Graham’s insistence of connecting Julia specifically to the storm was even to the point that as was typical with Graham's characterisation of Demelza he narrated and paired Demelza waking up after Julia's death with the sun coming out. So the storm which accompanied Julia's death the night before while Demelza slept had stopped. In contrast as Demelza woke Graham pointed out that '..the wind broke and it began to snow....' 'The hush everywhere was profound. After the fanatic ravings of the gale it was as if a blanket had fallen on the world......The roar of the sea was there but had somehow become lost in the silence.....Then at two the clouds broke up and the sun came out dazzlingly brilliant ...and a robin,..began to sing to the sun.' 

Tied in with the many other suggestions in the saga of Demelza’s warmth and light, this presents quite beautifully powerful imagery of nature brightly and peacefully reflecting Demelza's reawakening and return to full life after near death. Imagery that visually would not be lost on the viewer in a cinematic depiction. But what is interesting and also consistent was Graham’s stubborn characterisation of what Julia represented. Something quite different. Therefore, as if to further reinforce
 Julia's stormy purpose, he wrote that on the day of Julia's funeral 'That night the gale blew up again from the north....'. 

An Unforgettable Storm

Demelza and Ross went on in the saga to have individual but matching recollections about the storms at the beginning and end of Julia's life. In 'Jeremy Poldark', after Demelza confessed to Ross that she was pregnant with Jeremy, Graham wrote Ross considering this development 'And all the memories of Julia it revived. The storm at her birth.....-and the storm at her death. It had come in a cycle, had conformed to a pattern, like a Greek tragedy prepared by a cynic.' Also in 'Black Moon'just after telling Ross she was pregnant with Clowance, Demela said to him "D'you remember the storm that blew up at the time of Julia's birth? I think it is the fiercest storm I ever saw." 

Graham made it clear on reflection that coming full circle in a storm, Julia's death was a device to both create and reflect a personification of a marital storm in the Ross and Demelza marriage. 

A Device to Test Ross and Demelza 

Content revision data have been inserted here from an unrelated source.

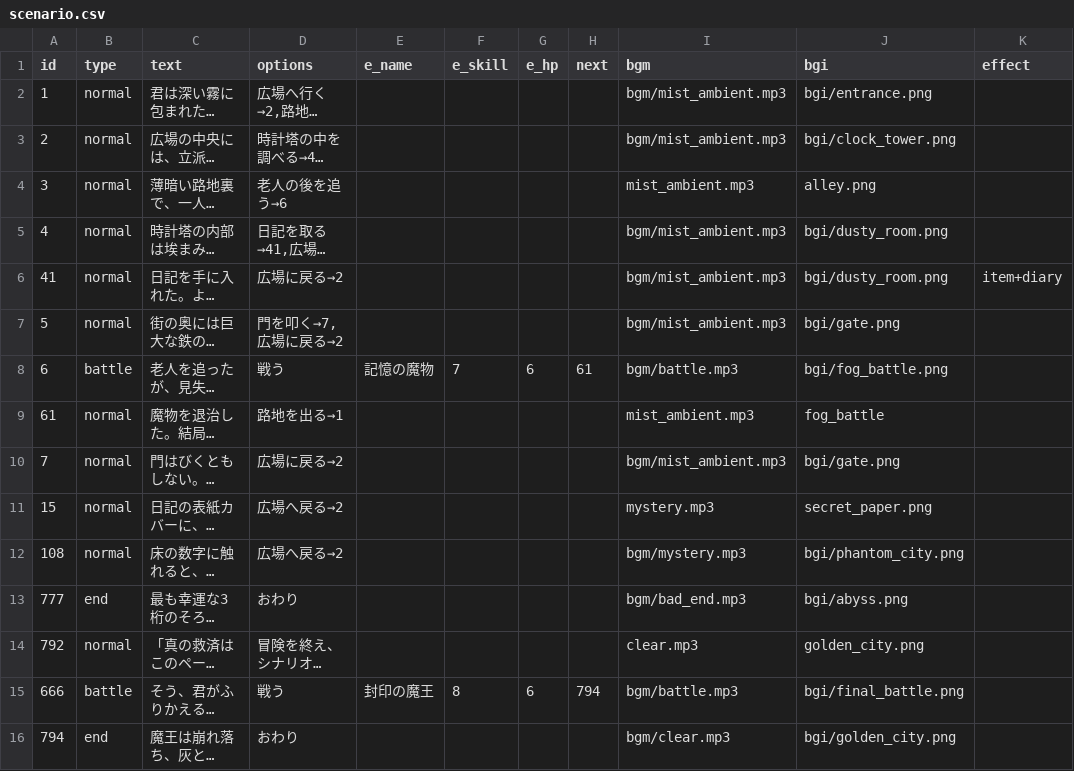
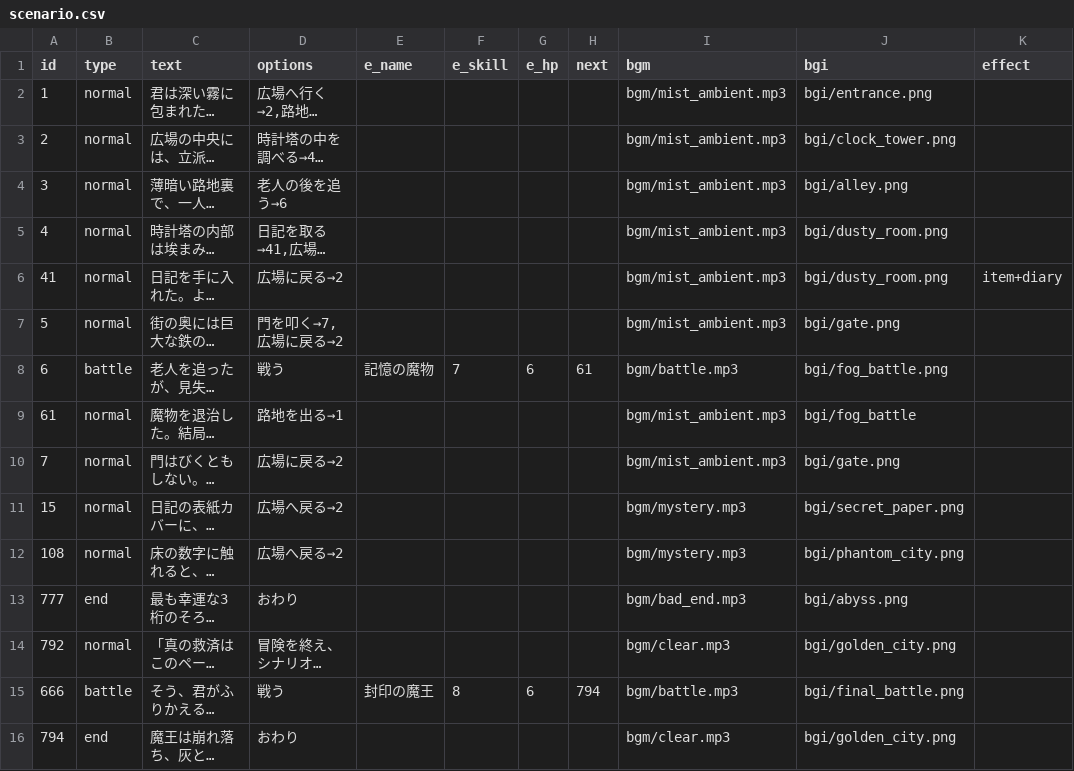
Before and after one commit to factorydigitalente/storyem, a CSV file: sample_hiddennumber/scenario.csv, drawn as a sheet; only a part is shown; long unchanged cells end in …; the diff names each change by its address in the sheet, - before the commit and + after, or states it on an @@ line.

Commit message:
Add files via upload

```diff
--- a/sample_hiddennumber/scenario.csv
+++ b/sample_hiddennumber/scenario.csv
-I4 (bgm): mist_ambient.mp3
+I4 (bgm): bgm/mist_ambient.mp3
-J4 (bgi): alley.png
+J4 (bgi): bgi/alley.png
-I9 (bgm): mist_ambient.mp3
+I9 (bgm): bgm/mist_ambient.mp3
-J9 (bgi): fog_battle
+J9 (bgi): bgi/fog_battle
-I11 (bgm): mystery.mp3
+I11 (bgm): bgm/mystery.mp3
-J11 (bgi): secret_paper.png
+J11 (bgi): bgi/secret_paper.png
-I14 (bgm): clear.mp3
+I14 (bgm): bgm/clear.mp3
-J14 (bgi): golden_city.png
+J14 (bgi): bgi/golden_city.png
```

As a marriage that readers would see be constantly tested and beat the odds against them each time, before the upcoming tests such as their individual infidelities, (and besides the test of Demelza becoming part of Ross's family and standing up to comparison against his beautiful ex girlfriend Elizabeth), the storm of Julia’s death would be a first major and tough test of the strength of Ross and Demelza's marriage. In particular their love for each other. That essentially was the plot device element of this death. A marital test!

The Hardest Mortal Blow, The Hardest Mortal Test 

This marital test was not an easy one. Graham made it known to the reader that the impact of Julia's death was significant. In one long paragraph in Chapter two of 
'Jeremy Poldark', Graham narrated all of Ross's woes from the year or two before Julia's death. He cited Francis’s betrayal, the failure of the Carnemore Copper Company, the criminal charges which put him at risk of sentencing to death or life transportation, the threat of imminent bankruptcy and then from that the likely imprisonment for debt. But he wrote that 'It was Julia's death which still hit him the hardest.' To double down on this and reinforce just how hard this period was for both of them, in the eleventh book ('Twisted Sword') Demelza reflected that this death had been a 'mortal blow from which she could hardly recover.'

So if as the reader is told Julia's death is what hit Ross the hardest, it should take little persuasion to appreciate that the additional aggravating factor of believing Demelza might have been responsible for Julia's death might have caused some serious damage to their love and marriage. Some marriages struggle to survive the loss of a child, let alone where one of the couple may be thought to be responsible for it. In that case this would add to the backstory of this loss for them making it one of the biggest blows, upsets and tests to their marriage. Then with all the other gloomy troubles that they were facing (as purposely and listlessly cited by Graham), that is where the heart and the layers of this plot device death lay. 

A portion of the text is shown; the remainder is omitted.